like a furnace with bickering flames; or throwing out black 'smoke and mists, that hide the dawn of genius, or like a poisonous mineral, corrode the heart. His Life and Death of Doctor Faustus, though an imperfect and unequal performance, is his greatest work. Faustus himself is a rude sketch, but it is a gigantic one. This character may be considered as a personification of the pride of will and eagerness of curiosity, sublimed beyond the reach of fear and
He is hurried away, and, as it were, devoured by a tormenting desire to enlarge his knowledge to the utmost bounds of nature and art, and to extend his power with his knowledge. He would realise all the fictions of a lawless imagination, would solve the most subtle speculations of abstract reason; and for this purpose, sets at defiance all mortal consequences, and leagues himself with demoniacal power, with “ fate and metaphysical aid.” The idea of witchcraft and necromancy, once the dread of the vulgar and the darling of the visionary recluse, seems to have had its origin in the restless tendency of the human mind, to conceive of and aspire to more than it can atchieve by natural means, and in the obscure apprehension that the gratification of this extravagant and unauthorised desire, can only be attained by the

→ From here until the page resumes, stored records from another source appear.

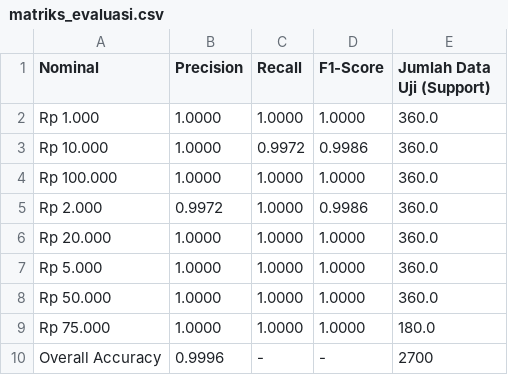
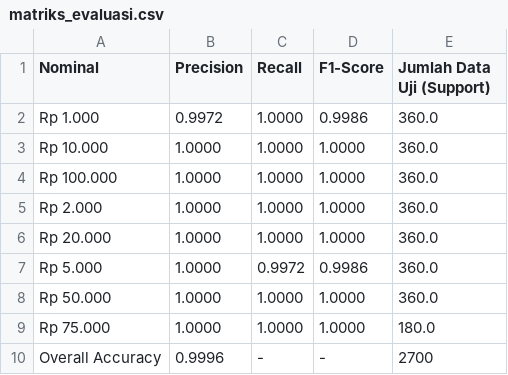
Before and after one commit to DienPutriAlexa/rupiah-cnn, a CSV file: evaluation_results/matriks_evaluasi.csv, drawn as a sheet.

```diff
--- a/evaluation_results/matriks_evaluasi.csv
+++ b/evaluation_results/matriks_evaluasi.csv
@@ -1,8 +1,8 @@
 Nominal,Precision,Recall,F1-Score,Jumlah Data Uji (Support)
-Rp 1.000,1.0000,1.0000,1.0000,360.0
-Rp 10.000,1.0000,0.9972,0.9986,360.0
+Rp 1.000,0.9972,1.0000,0.9986,360.0
+Rp 10.000,1.0000,1.0000,1.0000,360.0
 Rp 100.000,1.0000,1.0000,1.0000,360.0
-Rp 2.000,0.9972,1.0000,0.9986,360.0
+Rp 2.000,1.0000,1.0000,1.0000,360.0
 Rp 20.000,1.0000,1.0000,1.0000,360.0
-Rp 5.000,1.0000,1.0000,1.0000,360.0
+Rp 5.000,1.0000,0.9972,0.9986,360.0
 Rp 50.000,1.0000,1.0000,1.0000,360.0
```
Also changed, not shown: 17 other files.
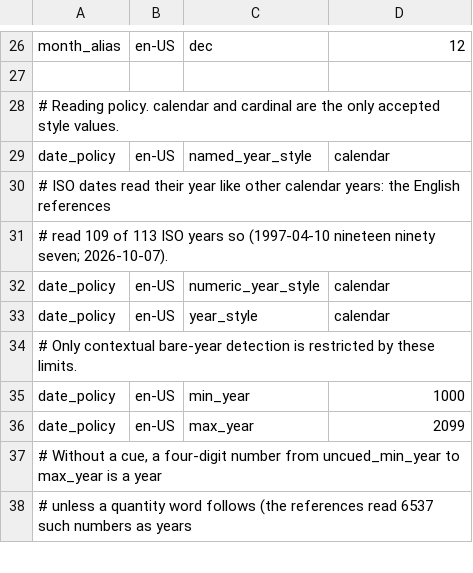
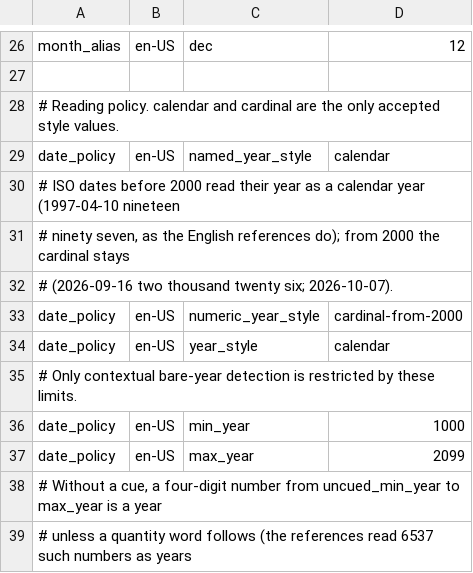
Before and after one commit to hunydev/tts-text-frontend, a TSV file: resources/languages/en-US/rules/dates.tsv, drawn as a sheet; only a part is shown, gaps mark what is left out.

```diff
--- a/resources/languages/en-US/rules/dates.tsv
+++ b/resources/languages/en-US/rules/dates.tsv
@@ -29,5 +29,6 @@ month_alias	en-US	dec	12
 date_policy	en-US	named_year_style	calendar
-# ISO dates read their year like other calendar years: the English references
-# read 109 of 113 ISO years so (1997-04-10 nineteen ninety seven; 2026-10-07).
-date_policy	en-US	numeric_year_style	calendar
+# ISO dates before 2000 read their year as a calendar year (1997-04-10 nineteen
+# ninety seven, as the English references do); from 2000 the cardinal stays
+# (2026-09-16 two thousand twenty six; 2026-10-07).
+date_policy	en-US	numeric_year_style	cardinal-from-2000
 date_policy	en-US	year_style	calendar
```
Also changed, not shown: 8 other files.
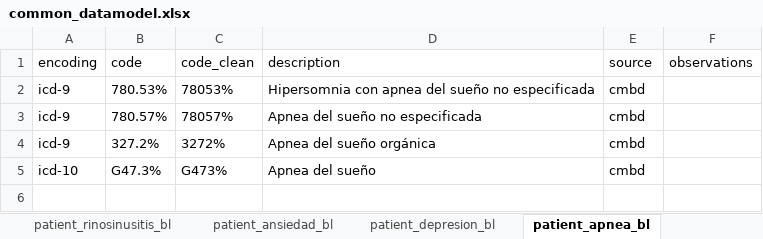
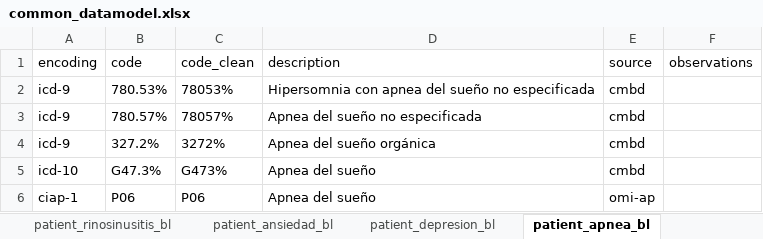
Before and after one commit to cienciadedatosysalud/urgencias-asma, an Excel workbook: docs/CDM/common_datamodel.xlsx, sheet patient_apnea_bl, drawn as a sheet; values as stored, in another font and other column widths than the file's, no borders; the diff names each change by its address in the sheet, - before the commit and + after, or states it on an @@ line.

Commit message:
Updated comorbidities 2
Updated comorbidities 'alergias_atopia_cd' y 'apnea_cd'

```diff
--- a/docs/CDM/common_datamodel.xlsx (sheet patient_apnea_bl)
+++ b/docs/CDM/common_datamodel.xlsx (sheet patient_apnea_bl)
+row 6: ciap-1 | P06 | P06 | Apnea del sueño | omi-ap
```
Also changed, not shown: sheet patient_alergia_atopia_bl, 30 other files.
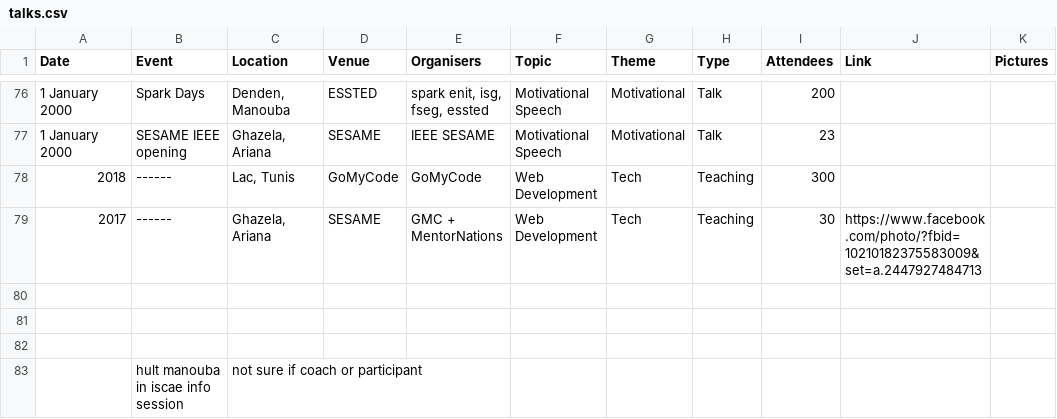
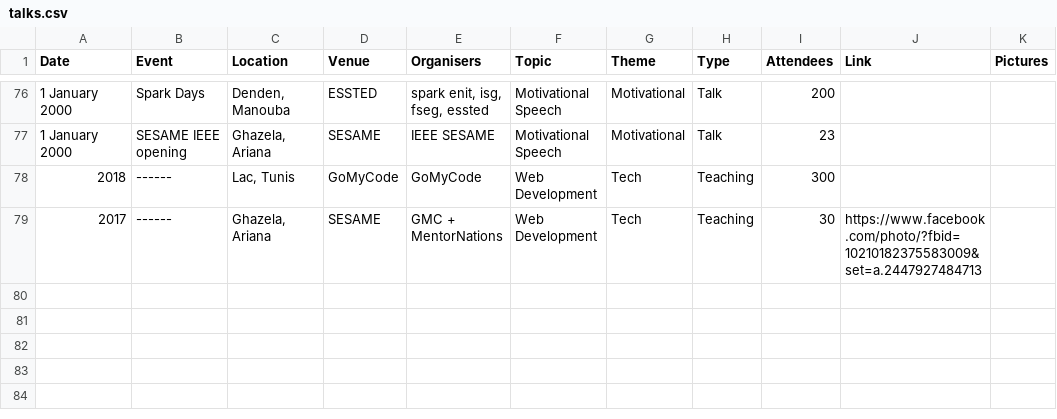
Before and after one commit to elyesmanai/elyesmanai.github.io, a CSV file: data/talks.csv, drawn as a sheet; only a part is shown, gaps mark what is left out.

```diff
--- a/data/talks.csv
+++ b/data/talks.csv
@@ -79,5 +79 @@ Date,Event,Location,Venue,Organisers,Topic,Theme,Type,Attendees,Link,Pictures
 2017,------,"Ghazela, Ariana",SESAME,GMC + MentorNations,Web Development,Tech,Teaching,30,https://www.facebook.com/photo/?fbid=10210182375583009&set=a.2447927484713,
-,,,,,,,,,,
-,,,,,,,,,,
-,,,,,,,,,,
-,hult manouba in iscae info session,not sure if coach or participant,,,,,,,,
```
Also changed, not shown: 11 other files.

sacrifice of all our ordinary hopes, and better pros·pects to the infernal agents that lend themselves to its accomplishment. Such is the foundation of the present story. Faustus, in his impatience to fulfil at once and for a moment, for a few short years, all the desires and conceptions of his soul, is willing to give in exchange his soul and body to the great enemy of mankind. Whatever he fancies, becomes by this means present to his sense: whatever he commands, is done. He calls back time past, and anticipates the future: the visions of antiquity pass before him, Babylon in all its glory, Paris and Enone: all the projects of philosophers, or creations of the poet pay tribute at his feet: all the delights of fortune, of ambition, of pleasure, and of learning are centered in his person ; and from a short-lived dream of supreme felicity and drunken power, he sinks into an abyss of darkness and perdition. This is the alternative to which he submits; the bond which he signs with his blood As the outline of the character is grand and daring, the execution is abrupt and fearful. The thoughts are vast and irregular; and the style halts and staggers under them, “ with uneasy steps ;"_"such footing found the sole of unblest feet.” There is a little fustian and incongruity of metaphor now and then, which is not very in
jurious to the subject. It is time to give a few
Shall I make spirits fetch me what I please?
Enter Valdes and Cornelius.
Come, German Valdes, and Cornelius,
Then, gentle friends, aid me in this attempt ;
Valdes. These books, thy wit, and our experience
Fuustus. As resolute am I in this
In his colloquy with the fallen angel, he shews the fixedness of his determination :
“ What is great Mephostophilis so passionate
For being deprived of the joys of heaven?
* An anachronism.